Finally, the Pew data shows that two-thirds of Catholics who become Protestants do so before they reach the age of 24. The church must make a preferential option for teenagers and young adults or it will continue to bleed. Programs and liturgies that cater to their needs must take precedence over the complaints of fuddy-duddies and rubrical purists. Current religious education programs and teen groups appear to have little effect on keeping these folks Catholic, according to the Pew data, although those who attend a Catholic high school do appear to stay at a higher rate. More research is needed to find out what works and what does not.
But, careful here. Many young people I have met are hungry for liturgy that is more authentically Catholic. Trendy, ephemeral things are less desired among the young than in decades past. I am amazed at how many young adults are interested in Eucharistic adoration, and want vigorous study of the faith and solid moral instruction rooted in Scripture and the Catechism. A surprising number of them attend the Traditional Latin Mass and I get a lot of wedding request in that form.
As for religious education programs and teen clubs being currently ineffective, I surely agree. I just wish I had some clear ideas of how to better teach the faith to young people. It’s tough when so many of their families are lukewarm. Nothing is a better indicator to me that a kid is going to know his faith than that his parents are strongly practicing their faith. The family component is obviously a critical factor. Surely we have to do a better job at the parish level, but the family too must be recalled as the chief influence on whether a kid will know his faith and stay connected through the 20s.
The Catholic church is hemorrhaging members. It needs to acknowledge this and do more to understand why. Only if we acknowledge the exodus and understand it will we be in a position to do something about it.
Agreed, though it needs to be said that many are also coming TO the Catholic Church and we have a lot to learn from them about what we are doing right. There is also the truth that Evangelical Protestantism is not as strong and vigorous as we often think. They too are struggling to keep members and suffer from the tendency to reinvent themselves every 90 days. We’re getting some wonderful converts from the ranks of the Evangelicals and they bring many gifts.
Further, I think it is unmistakable that the Lord is purifying and reforming the Church. And I see a lot of this happening in the best place: among young adults. While it is true that we have on-going concerns about numbers, I also see the Lord laying the groundwork for a Church that may be smaller, but also more intense and more rooted in the faith. We shall see, but I am excited by what I see in many places even as the overall numbers continue to cause concern.
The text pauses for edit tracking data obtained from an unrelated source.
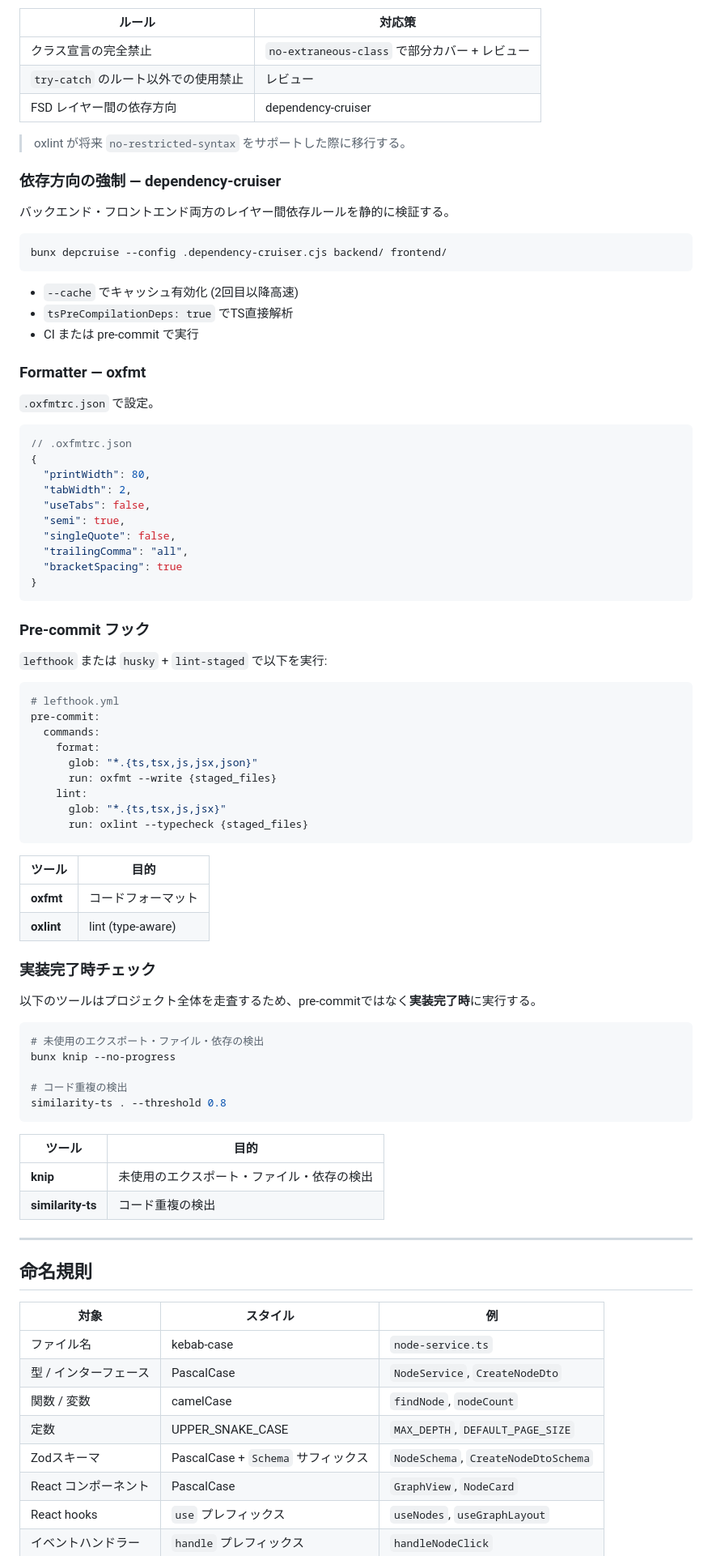
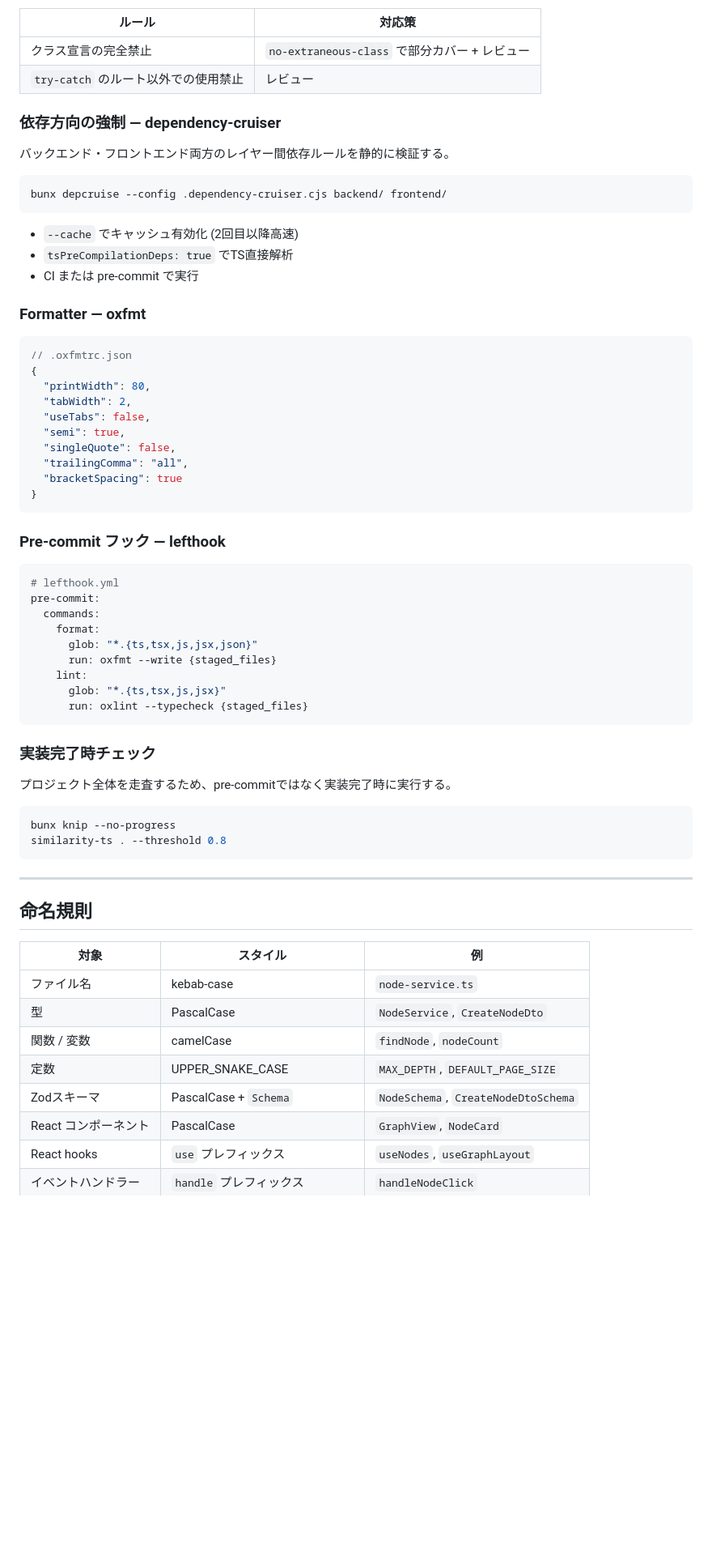
Before and after one commit to oda251/garden, a Markdown page: docs/CODING_GUIDELINES.md, the part around one of its changes. Shown at 81% size. GitHub-like rendering; blank space fills up the shorter version.

````diff
--- a/docs/CODING_GUIDELINES.md
+++ b/docs/CODING_GUIDELINES.md
@@ -275,9 +237,6 @@ app.onError((err, c) => {
 |--------|--------|
 | クラス宣言の完全禁止 | `no-extraneous-class` で部分カバー + レビュー |
 | `try-catch` のルート以外での使用禁止 | レビュー |
-| FSD レイヤー間の依存方向 | dependency-cruiser |
-
-> oxlint が将来 `no-restricted-syntax` をサポートした際に移行する。
 
 ### 依存方向の強制 — dependency-cruiser
 
@@ -293,8 +252,6 @@ bunx depcruise --config .dependency-cruiser.cjs backend/ frontend/
 
 ### Formatter — oxfmt
 
-`.oxfmtrc.json` で設定。
-
 ```jsonc
 // .oxfmtrc.json
 {
@@ -308,9 +265,7 @@ bunx depcruise --config .dependency-cruiser.cjs backend/ frontend/
 }
 ```
 
-### Pre-commit フック
-
-`lefthook` または `husky` + `lint-staged` で以下を実行:
+### Pre-commit フック — lefthook
 
 ```yaml
 # lefthook.yml
@@ -324,27 +279,14 @@ pre-commit:
       run: oxlint --typecheck {staged_files}
 ```
 
-| ツール | 目的 |
-|--------|------|
-| **oxfmt** | コードフォーマット |
-| **oxlint** | lint (type-aware) |
-
 ### 実装完了時チェック
 
-以下のツールはプロジェクト全体を走査するため、pre-commitではなく**実装完了時**に実行する。
+プロジェクト全体を走査するため、pre-commitではなく実装完了時に実行する。
 
 ```bash
-# 未使用のエクスポート・ファイル・依存の検出
 bunx knip --no-progress
-
-# コード重複の検出
 similarity-ts . --threshold 0.8
 ```
-
-| ツール | 目的 |
-|--------|------|
-| **knip** | 未使用のエクスポート・ファイル・依存の検出 |
-| **similarity-ts** | コード重複の検出 |
 
 ---
 
@@ -353,10 +295,10 @@ similarity-ts . --threshold 0.8
 | 対象 | スタイル | 例 |
 |------|----------|-----|
 | ファイル名 | kebab-case | `node-service.ts` |
-| 型 / インターフェース | PascalCase | `NodeService`, `CreateNodeDto` |
+| 型 | PascalCase | `NodeService`, `CreateNodeDto` |
 | 関数 / 変数 | camelCase | `findNode`, `nodeCount` |
 | 定数 | UPPER_SNAKE_CASE | `MAX_DEPTH`, `DEFAULT_PAGE_SIZE` |
-| Zodスキーマ | PascalCase + `Schema` サフィックス | `NodeSchema`, `CreateNodeDtoSchema` |
+| Zodスキーマ | PascalCase + `Schema` | `NodeSchema`, `CreateNodeDtoSchema` |
 | React コンポーネント | PascalCase | `GraphView`, `NodeCard` |
 | React hooks | `use` プレフィックス | `useNodes`, `useGraphLayout` |
 | イベントハンドラー | `handle` プレフィックス | `handleNodeClick` |
````
Also changed, not shown: other parts of docs/CODING_GUIDELINES.md (+10 -50 lines), docs/SKILLS.md (+14 -33 lines).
Here is an example of Protestant Preaching. Adrian Rogers (RIP), one of my favorite Baptist preachers, is commenting on the verse that man shall cling to his wife… The preaching is direct, sincere, uncompromisingly biblical and practical. There is nothing of abstract generalities here, rather, it is practical and plainspoken.